Dr Stephen Dunn, from the NHS in the East of England, says the hospital will continue to be paid at NHS rates for its work while it is being run by Circle. For those of us who watch the way the NHS can waste money, having tight budgetary control could mean NHS money being spent where it was needed, rather than on grandiose schemes.
But for anyone living in the Huntingdon area, this must be worrying times, and it would be well that as many patients as possible get involved.
For the moment this deal is a one off, but other hospitals are struggling financially. About 20 in England have been named by ministers as being unviable in their current form.
If Circle manages to maintain the range and standards of care at Hinchingbrooke, but cut costs, that in itself could put pressure on NHS managers at other hospitals to do the same.
Circle might just suceed and they certainly seemed to have grasped the concept that many hospital services are under-utilised. Saying they are trying to use assets like the operating theatres more effectively, they are following what Gerry Robinson and so many others advocate, but NHS won’t put in place.
“It’s a hugely original deal – we’ve managed to avoid the possibility of closing the hospital. We’ve got a solution to the debt – and have plans that allow us to meet the efficiency challenges the NHS faces.”
Any significant changes in services at the hospital will have to be agreed with the local NHS and the public will have to be consulted. So if you live locally, make sure you are involved.
Circle chief executive Ali Parsa says “We want to create a John Lewis-style model with everyone who works there in charge of the hospital, letting them own the problems and solve them. We will try everything we can to make this small hospital viable – if we can how fantastic would that be?”
Local GPs, now in a group getting ready to plan and buy services for the area, have been pressing for the deal to be signed off. They wrote to the prime minister to express concerns about the delay.
The deal is potentially politically controversial and not all are convinced this is the only solution to keeping Hinchingbrooke open.
Public sector union Unison’s head of health, Christina McAnea, said a new management team could have been found without putting a contract out to tender.
If Circle can pull this off, it could see the start of more efficient patient care – if they can’t …. it doesn’t bear thinking about.
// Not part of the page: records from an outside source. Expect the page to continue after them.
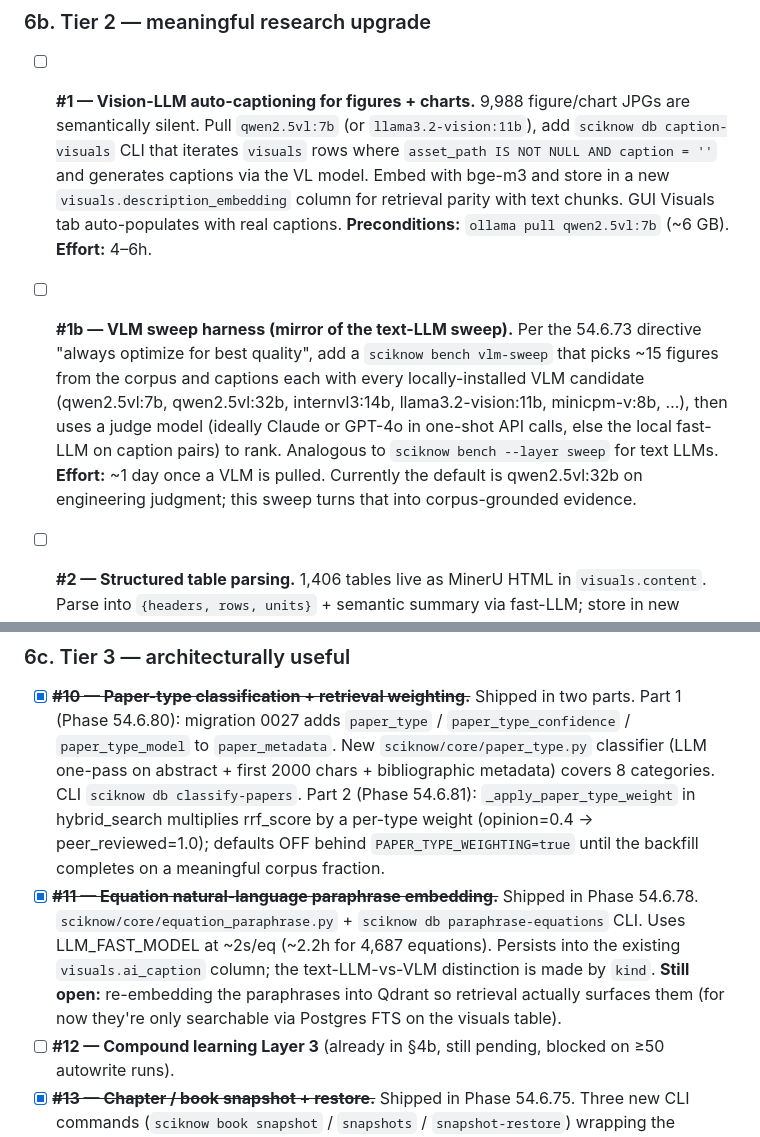
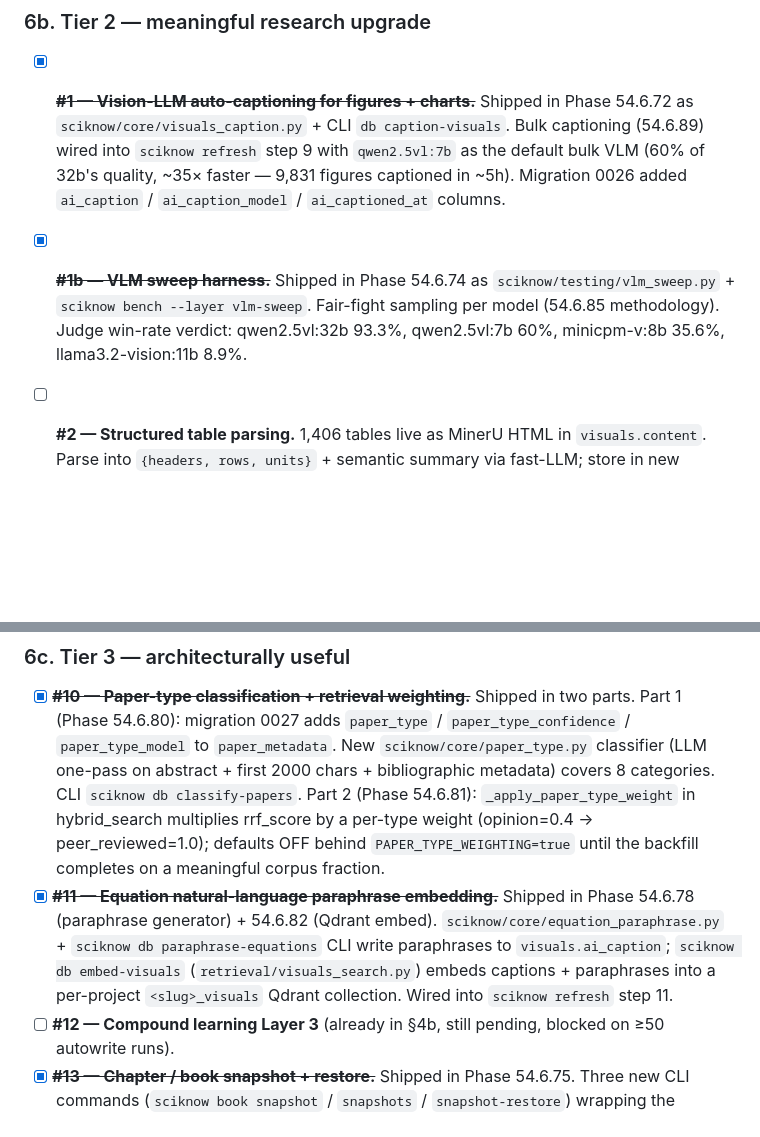
Before and after one commit to claudenstein/sciknow, a Markdown page: docs/ROADMAP.md, 2 parts joined by grey strips. Rendered like a GitHub page; blank space fills up the shorter version.

```diff
--- a/docs/ROADMAP.md
+++ b/docs/ROADMAP.md
@@ -169,26 +152,8 @@ per hour of effort.
 
 ### 6b. Tier 2 — meaningful research upgrade
 
-- [ ] **#1 — Vision-LLM auto-captioning for figures + charts.** 9,988
-  figure/chart JPGs are semantically silent. Pull
-  `qwen2.5vl:7b` (or `llama3.2-vision:11b`), add
-  `sciknow db caption-visuals` CLI that iterates `visuals` rows where
-  `asset_path IS NOT NULL AND caption = ''` and generates captions via
-  the VL model. Embed with bge-m3 and store in a new
-  `visuals.description_embedding` column for retrieval parity with
-  text chunks. GUI Visuals tab auto-populates with real captions.
-  **Preconditions:** `ollama pull qwen2.5vl:7b` (~6 GB). **Effort:** 4–6h.
-- [ ] **#1b — VLM sweep harness (mirror of the text-LLM sweep).** Per the
-  54.6.73 directive "always optimize for best quality", add a
-  `sciknow bench vlm-sweep` that picks ~15 figures from the corpus
-  and captions each with every locally-installed VLM candidate
-  (qwen2.5vl:7b, qwen2.5vl:32b, internvl3:14b, llama3.2-vision:11b,
-  minicpm-v:8b, …), then uses a judge model (ideally Claude or GPT-4o
-  in one-shot API calls, else the local fast-LLM on caption pairs) to
-  rank. Analogous to `sciknow bench --layer sweep` for text LLMs.
-  **Effort:** ~1 day once a VLM is pulled. Currently the default is
-  qwen2.5vl:32b on engineering judgment; this sweep turns that into
-  corpus-grounded evidence.
+- [x] **~~#1 — Vision-LLM auto-captioning for figures + charts.~~** Shipped in Phase 54.6.72 as `sciknow/core/visuals_caption.py` + CLI `db caption-visuals`. Bulk captioning (54.6.89) wired into `sciknow refresh` step 9 with `qwen2.5vl:7b` as the default bulk VLM (60% of 32b's quality, ~35× faster — 9,831 figures captioned in ~5h). Migration 0026 added `ai_caption` / `ai_caption_model` / `ai_captioned_at` columns.
+- [x] **~~#1b — VLM sweep harness.~~** Shipped in Phase 54.6.74 as `sciknow/testing/vlm_sweep.py` + `sciknow bench --layer vlm-sweep`. Fair-fight sampling per model (54.6.85 methodology). Judge win-rate verdict: qwen2.5vl:32b 93.3%, qwen2.5vl:7b 60%, minicpm-v:8b 35.6%, llama3.2-vision:11b 8.9%.
 
 - [ ] **#2 — Structured table parsing.** 1,406 tables live as MinerU
   HTML in `visuals.content`. Parse into `{headers, rows, units}` +
@@ -232,13 +197,12 @@ per hour of effort.
   peer_reviewed=1.0); defaults OFF behind `PAPER_TYPE_WEIGHTING=true`
   until the backfill completes on a meaningful corpus fraction.
 - [x] **~~#11 — Equation natural-language paraphrase embedding.~~**
-  Shipped in Phase 54.6.78. `sciknow/core/equation_paraphrase.py` +
-  `sciknow db paraphrase-equations` CLI. Uses LLM_FAST_MODEL at ~2s/eq
-  (~2.2h for 4,687 equations). Persists into the existing
-  `visuals.ai_caption` column; the text-LLM-vs-VLM distinction is
-  made by `kind`. **Still open:** re-embedding the paraphrases into
-  Qdrant so retrieval actually surfaces them (for now they're only
-  searchable via Postgres FTS on the visuals table).
+  Shipped in Phase 54.6.78 (paraphrase generator) + 54.6.82 (Qdrant
+  embed). `sciknow/core/equation_paraphrase.py` +
+  `sciknow db paraphrase-equations` CLI write paraphrases to
+  `visuals.ai_caption`; `sciknow db embed-visuals` (`retrieval/visuals_search.py`)
+  embeds captions + paraphrases into a per-project `<slug>_visuals`
+  Qdrant collection. Wired into `sciknow refresh` step 11.
 - [ ] **#12 — Compound learning Layer 3** (already in §4b, still pending,
   blocked on ≥50 autowrite runs).
 - [x] **~~#13 — Chapter / book snapshot + restore.~~** Shipped in
```
Also changed, not shown: other parts of docs/ROADMAP.md (+6 -23 lines).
But the way the NHS is currently crumbling, any company with basic good management has got to be able to offer a better service than patients get currently. Every time I go past a silent department at weekends, or see theatres closed on a Friday for the weekend shut-down, I shudder at the waste.